╔══

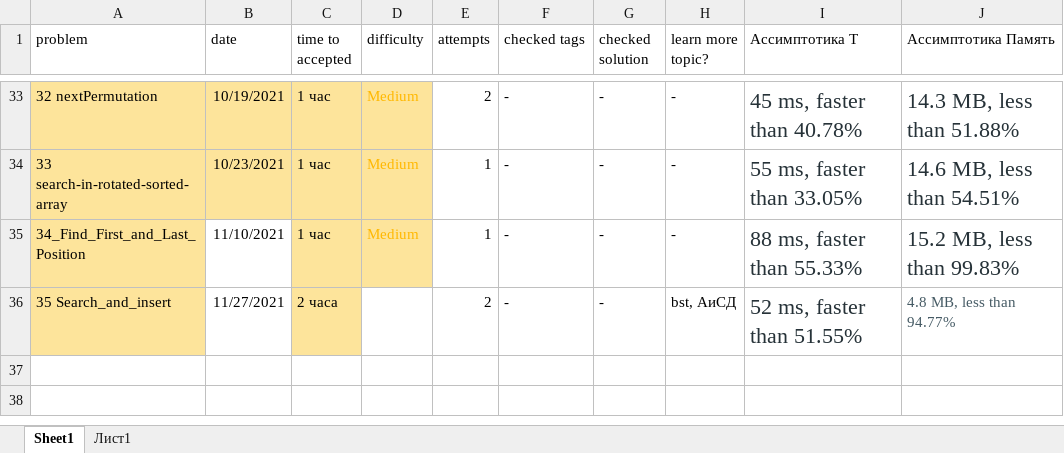
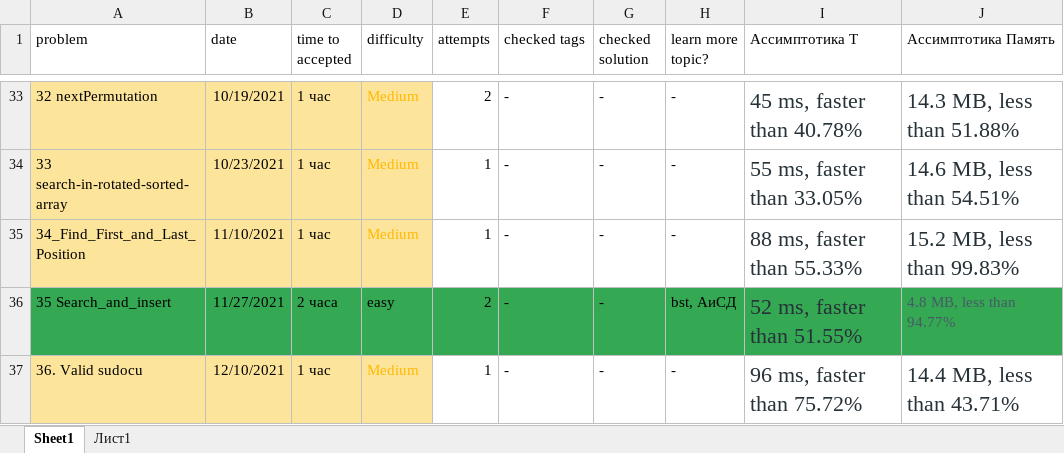
Before and after one commit to Krugger1982/Leetcode_problems, an Excel workbook: SWEpreparation.xlsx, sheet Sheet1, drawn as a sheet; only a part is shown, gaps mark what is left out; values as stored, in another font and other column widths than the file's, no borders; the diff names each change by its address in the sheet, - before the commit and + after, or states it on an @@ line.

Commit message:
Valid Sudoku board

```diff
--- a/SWEpreparation.xlsx (sheet Sheet1)
+++ b/SWEpreparation.xlsx (sheet Sheet1)
-B35 fill: none
+B35 fill: #FDE49B
-A36 fill: #FDE49B
+A36 fill: #34A853
-B36 fill: none
+B36 fill: #34A853
-C36 fill: #FDE49B
+C36 fill: #34A853
-D36 (difficulty): (empty)
+D36 (difficulty): easy
-D36:J36 fill: none
+D36:J36 fill: #34A853
+row 37: 36. Valid sudocu | 12/10/2021 | 1 час | Medium | 1 | - | - | - | 96 ms, faster than 75.72% | 14.4 MB, less than 43.71%
```
Also changed, not shown: 1 other file.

╚══

Assignment
From the first line to the last, copy the listing above exactly and leave out the images.

Expected output
Before and after one commit to Krugger1982/Leetcode_problems, an Excel workbook: SWEpreparation.xlsx, sheet Sheet1, drawn as a sheet; only a part is shown, gaps mark what is left out; values as stored, in another font and other column widths than the file's, no borders; the diff names each change by its address in the sheet, - before the commit and + after, or states it on an @@ line.

Commit message:
Valid Sudoku board

```diff
--- a/SWEpreparation.xlsx (sheet Sheet1)
+++ b/SWEpreparation.xlsx (sheet Sheet1)
-B35 fill: none
+B35 fill: #FDE49B
-A36 fill: #FDE49B
+A36 fill: #34A853
-B36 fill: none
+B36 fill: #34A853
-C36 fill: #FDE49B
+C36 fill: #34A853
-D36 (difficulty): (empty)
+D36 (difficulty): easy
-D36:J36 fill: none
+D36:J36 fill: #34A853
+row 37: 36. Valid sudocu | 12/10/2021 | 1 час | Medium | 1 | - | - | - | 96 ms, faster than 75.72% | 14.4 MB, less than 43.71%
```
Also changed, not shown: 1 other file.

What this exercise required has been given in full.